Task description :: From the first line to the last, repeat the data exactly and drop the pictures.

Before-and-after change data ::
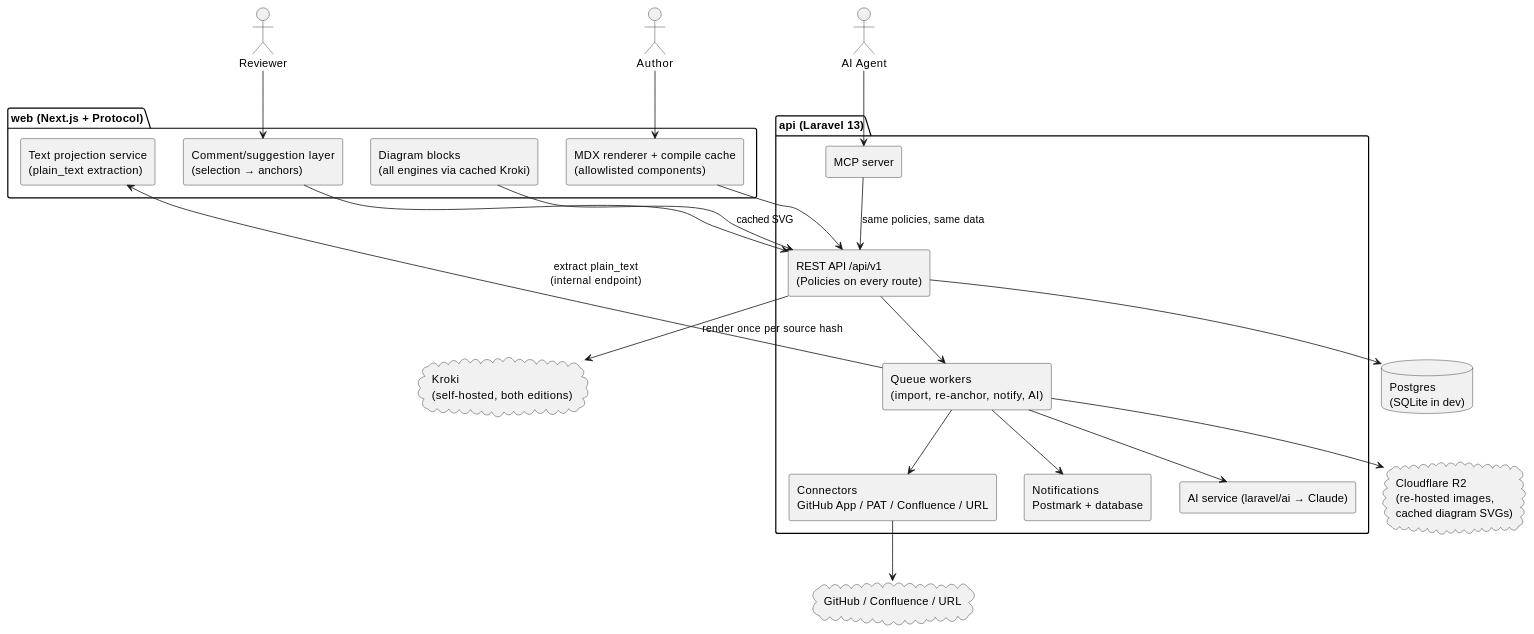
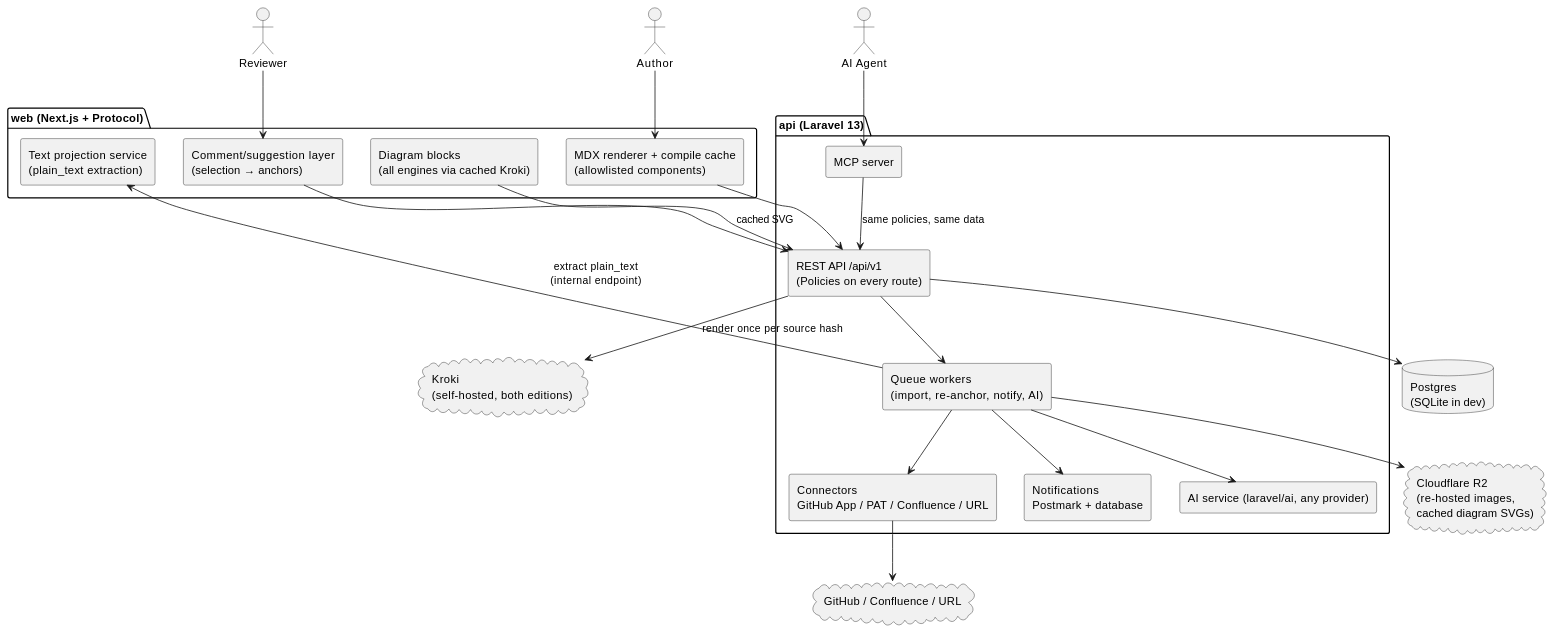
The first of 3 diagrams in docs/SPEC.md (batjaa/kedge), drawn with PlantUML before and after one commit. The commit also changed other lines of this file and 4 other files, not shown here.

````diff
--- a/docs/SPEC.md
+++ b/docs/SPEC.md
@@ -94,47 +94,47 @@
 ```plantuml
 @startuml
 skinparam componentStyle rectangle
 
 actor Author
 actor Reviewer
 actor "AI Agent" as Agent
 
 package "web (Next.js + Protocol)" {
   [MDX renderer + compile cache\n(allowlisted components)] as MDX
   [Text projection service\n(plain_text extraction)] as PROJ
   [Comment/suggestion layer\n(selection → anchors)] as CL
   [Diagram blocks\n(all engines via cached Kroki)] as DIA
 }
 
 package "api (Laravel 13)" {
   [REST API /api/v1\n(Policies on every route)] as API
   [MCP server] as MCP
   [Queue workers\n(import, re-anchor, notify, AI)] as Q
   [Connectors\nGitHub App / PAT / Confluence / URL] as CONN
   [Notifications\nPostmark + database] as NOTIF
-  [AI service (laravel/ai → Claude)] as AI
+  [AI service (laravel/ai, any provider)] as AI
 }
 
 database "Postgres\n(SQLite in dev)" as DB
 cloud "Cloudflare R2\n(re-hosted images,\ncached diagram SVGs)" as R2
 cloud "GitHub / Confluence / URL" as SRC
 cloud "Kroki\n(self-hosted, both editions)" as KROKI
 
 Author --> MDX
 Reviewer --> CL
 Agent --> MCP
 MDX --> API
 CL --> API
 Q --> PROJ : extract plain_text\n(internal endpoint)
 DIA --> API : cached SVG
 API --> KROKI : render once per source hash
 API --> DB
 API --> Q
 Q --> CONN
 CONN --> SRC
 Q --> R2
 Q --> NOTIF
 Q --> AI
 MCP --> API : same policies, same data
 @enduml
 ```
````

Task result ::
The first of 3 diagrams in docs/SPEC.md (batjaa/kedge), drawn with PlantUML before and after one commit. The commit also changed other lines of this file and 4 other files, not shown here.

````diff
--- a/docs/SPEC.md
+++ b/docs/SPEC.md
@@ -94,47 +94,47 @@
 ```plantuml
 @startuml
 skinparam componentStyle rectangle
 
 actor Author
 actor Reviewer
 actor "AI Agent" as Agent
 
 package "web (Next.js + Protocol)" {
   [MDX renderer + compile cache\n(allowlisted components)] as MDX
   [Text projection service\n(plain_text extraction)] as PROJ
   [Comment/suggestion layer\n(selection → anchors)] as CL
   [Diagram blocks\n(all engines via cached Kroki)] as DIA
 }
 
 package "api (Laravel 13)" {
   [REST API /api/v1\n(Policies on every route)] as API
   [MCP server] as MCP
   [Queue workers\n(import, re-anchor, notify, AI)] as Q
   [Connectors\nGitHub App / PAT / Confluence / URL] as CONN
   [Notifications\nPostmark + database] as NOTIF
-  [AI service (laravel/ai → Claude)] as AI
+  [AI service (laravel/ai, any provider)] as AI
 }
 
 database "Postgres\n(SQLite in dev)" as DB
 cloud "Cloudflare R2\n(re-hosted images,\ncached diagram SVGs)" as R2
 cloud "GitHub / Confluence / URL" as SRC
 cloud "Kroki\n(self-hosted, both editions)" as KROKI
 
 Author --> MDX
 Reviewer --> CL
 Agent --> MCP
 MDX --> API
 CL --> API
 Q --> PROJ : extract plain_text\n(internal endpoint)
 DIA --> API : cached SVG
 API --> KROKI : render once per source hash
 API --> DB
 API --> Q
 Q --> CONN
 CONN --> SRC
 Q --> R2
 Q --> NOTIF
 Q --> AI
 MCP --> API : same policies, same data
 @enduml
 ```
````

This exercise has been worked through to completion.